Tuesday night's match was billed as the biggest of the tournament so far, a clash between the two highest-ranked teams in the world. More than 51,000 mostly pro-American fans filled cavernous Olympic Stadium.
Germany was coming off a hard-fought quarterfinal victory over No. 3 France, prevailing on penalty kicks after a 1-1 draw.
The United States, which had struggled to find its offense earlier in the tournament, had found success in a 1-0 quarterfinal victory over China by moving Lloyd to the top and allowing her to play more freely.
The tactic worked again against Germany; the United States kept its opponent on its heels for much of the match.
"We didn't come here just to make the final. We came here to win it,'" Lloyd said. "So we've got to go after it next game."
The key sequence came over a span of less than 10 minutes in the second half. Sasic's penalty kick came after Johnston fouled Popp in the box, which might have merited a red card. But the referee gave Johnston a yellow.
"The rule says yes," Neid said afterward, "but she didn't get a red card."
Sasic, who went into the match as the tournament's leading scorer with six total goals, fooled Solo but her kick went wide left, prompting a deafening roar from the crowd.
Shortly thereafter, Annike Krahn got a yellow card for fouling Alex Morgan in the box, but replays showed it occurred just outside. Lloyd's penalty kick was her third goal in three matches.
There was a scary moment in the first half when Popp and American midfielder Morgan Brian collided in front of the U.S. goal following a free kick from about 25 yards out.
Television cameras caught blood in Popp's hair, and Brian was prone on the field for several minutes. Both players returned to the match.
The United States improved to 3-1 against Germany in World Cup matches and 19-4-7 overall.
"I think inside our environment, we knew we had this in us," coach Jill Ellis said. "We do a good job of blocking out the distractions."
The tournament has played out with FIFA embroiled in scandal.
Earlier Tuesday, FIFA confirmed that President Sepp Blatter would skip the World Cup final, as U.S. officials pursue a criminal investigation into the game's ruling body.

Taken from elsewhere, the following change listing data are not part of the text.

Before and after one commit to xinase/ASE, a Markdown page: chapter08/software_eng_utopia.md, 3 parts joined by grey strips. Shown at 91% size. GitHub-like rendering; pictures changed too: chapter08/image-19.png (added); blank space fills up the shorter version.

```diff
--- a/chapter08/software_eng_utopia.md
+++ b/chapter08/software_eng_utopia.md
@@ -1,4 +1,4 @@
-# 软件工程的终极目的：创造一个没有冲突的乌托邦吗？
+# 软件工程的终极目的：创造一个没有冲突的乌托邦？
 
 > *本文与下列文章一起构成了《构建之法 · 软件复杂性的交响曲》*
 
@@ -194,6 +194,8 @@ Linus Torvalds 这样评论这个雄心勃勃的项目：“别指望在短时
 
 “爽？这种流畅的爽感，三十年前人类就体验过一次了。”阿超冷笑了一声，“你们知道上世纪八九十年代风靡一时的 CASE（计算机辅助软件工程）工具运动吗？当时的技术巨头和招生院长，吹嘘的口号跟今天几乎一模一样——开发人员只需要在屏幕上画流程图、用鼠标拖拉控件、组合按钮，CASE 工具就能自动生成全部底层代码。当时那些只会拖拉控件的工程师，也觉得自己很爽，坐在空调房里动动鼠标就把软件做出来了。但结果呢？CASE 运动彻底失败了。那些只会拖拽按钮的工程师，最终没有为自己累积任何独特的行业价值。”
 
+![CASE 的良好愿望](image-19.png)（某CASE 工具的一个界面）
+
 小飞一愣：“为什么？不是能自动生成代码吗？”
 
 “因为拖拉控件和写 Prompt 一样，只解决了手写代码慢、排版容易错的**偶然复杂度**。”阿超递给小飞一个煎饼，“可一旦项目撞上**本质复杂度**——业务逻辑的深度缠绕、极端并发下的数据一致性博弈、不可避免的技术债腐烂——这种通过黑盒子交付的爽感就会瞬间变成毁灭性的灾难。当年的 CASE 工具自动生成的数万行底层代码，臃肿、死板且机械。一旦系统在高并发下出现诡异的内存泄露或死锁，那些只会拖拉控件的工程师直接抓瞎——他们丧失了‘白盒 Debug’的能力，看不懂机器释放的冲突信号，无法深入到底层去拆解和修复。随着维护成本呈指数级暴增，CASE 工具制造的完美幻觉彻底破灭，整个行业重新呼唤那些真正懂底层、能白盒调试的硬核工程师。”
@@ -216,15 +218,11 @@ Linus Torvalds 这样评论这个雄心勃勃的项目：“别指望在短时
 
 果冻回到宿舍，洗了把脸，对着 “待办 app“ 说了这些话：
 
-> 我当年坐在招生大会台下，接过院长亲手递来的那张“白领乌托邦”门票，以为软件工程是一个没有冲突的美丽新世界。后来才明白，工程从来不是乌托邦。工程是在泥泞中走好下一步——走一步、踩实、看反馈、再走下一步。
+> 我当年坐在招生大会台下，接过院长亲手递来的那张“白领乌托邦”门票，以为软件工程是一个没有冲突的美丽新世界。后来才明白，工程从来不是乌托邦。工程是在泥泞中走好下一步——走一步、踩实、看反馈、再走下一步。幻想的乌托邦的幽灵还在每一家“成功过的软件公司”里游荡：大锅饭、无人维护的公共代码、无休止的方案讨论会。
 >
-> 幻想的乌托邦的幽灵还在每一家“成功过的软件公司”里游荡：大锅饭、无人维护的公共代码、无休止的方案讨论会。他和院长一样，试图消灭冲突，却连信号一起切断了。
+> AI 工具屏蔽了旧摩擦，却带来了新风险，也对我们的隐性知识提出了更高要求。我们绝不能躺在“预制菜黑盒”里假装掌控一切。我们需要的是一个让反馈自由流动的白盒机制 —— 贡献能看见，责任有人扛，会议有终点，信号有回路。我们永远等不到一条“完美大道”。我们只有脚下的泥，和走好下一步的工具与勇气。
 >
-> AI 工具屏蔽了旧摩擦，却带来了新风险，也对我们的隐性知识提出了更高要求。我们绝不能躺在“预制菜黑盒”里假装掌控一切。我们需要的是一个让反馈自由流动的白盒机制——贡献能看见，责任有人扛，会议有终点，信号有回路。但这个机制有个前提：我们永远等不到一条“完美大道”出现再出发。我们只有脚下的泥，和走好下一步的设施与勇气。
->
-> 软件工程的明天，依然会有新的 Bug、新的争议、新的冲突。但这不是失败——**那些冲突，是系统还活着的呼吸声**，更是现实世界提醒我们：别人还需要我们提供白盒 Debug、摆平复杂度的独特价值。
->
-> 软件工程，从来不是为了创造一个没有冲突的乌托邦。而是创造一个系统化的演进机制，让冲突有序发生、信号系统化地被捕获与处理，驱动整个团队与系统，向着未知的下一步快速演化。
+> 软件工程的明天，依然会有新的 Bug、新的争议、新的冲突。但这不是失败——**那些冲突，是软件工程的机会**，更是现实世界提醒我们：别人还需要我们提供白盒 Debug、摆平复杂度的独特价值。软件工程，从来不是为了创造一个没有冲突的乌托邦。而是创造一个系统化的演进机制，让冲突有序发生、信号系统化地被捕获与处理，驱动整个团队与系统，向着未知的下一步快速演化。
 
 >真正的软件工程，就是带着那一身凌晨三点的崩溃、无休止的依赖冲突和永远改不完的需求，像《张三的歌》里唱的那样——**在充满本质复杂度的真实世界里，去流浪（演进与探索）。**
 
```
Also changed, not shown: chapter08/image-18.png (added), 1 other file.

Blatter's second-in-command, secretary general Jerome Valcke, also will be absent from the biggest event in women's soccer "due to their current commitments in Zurich," FIFA said in a statement Tuesday.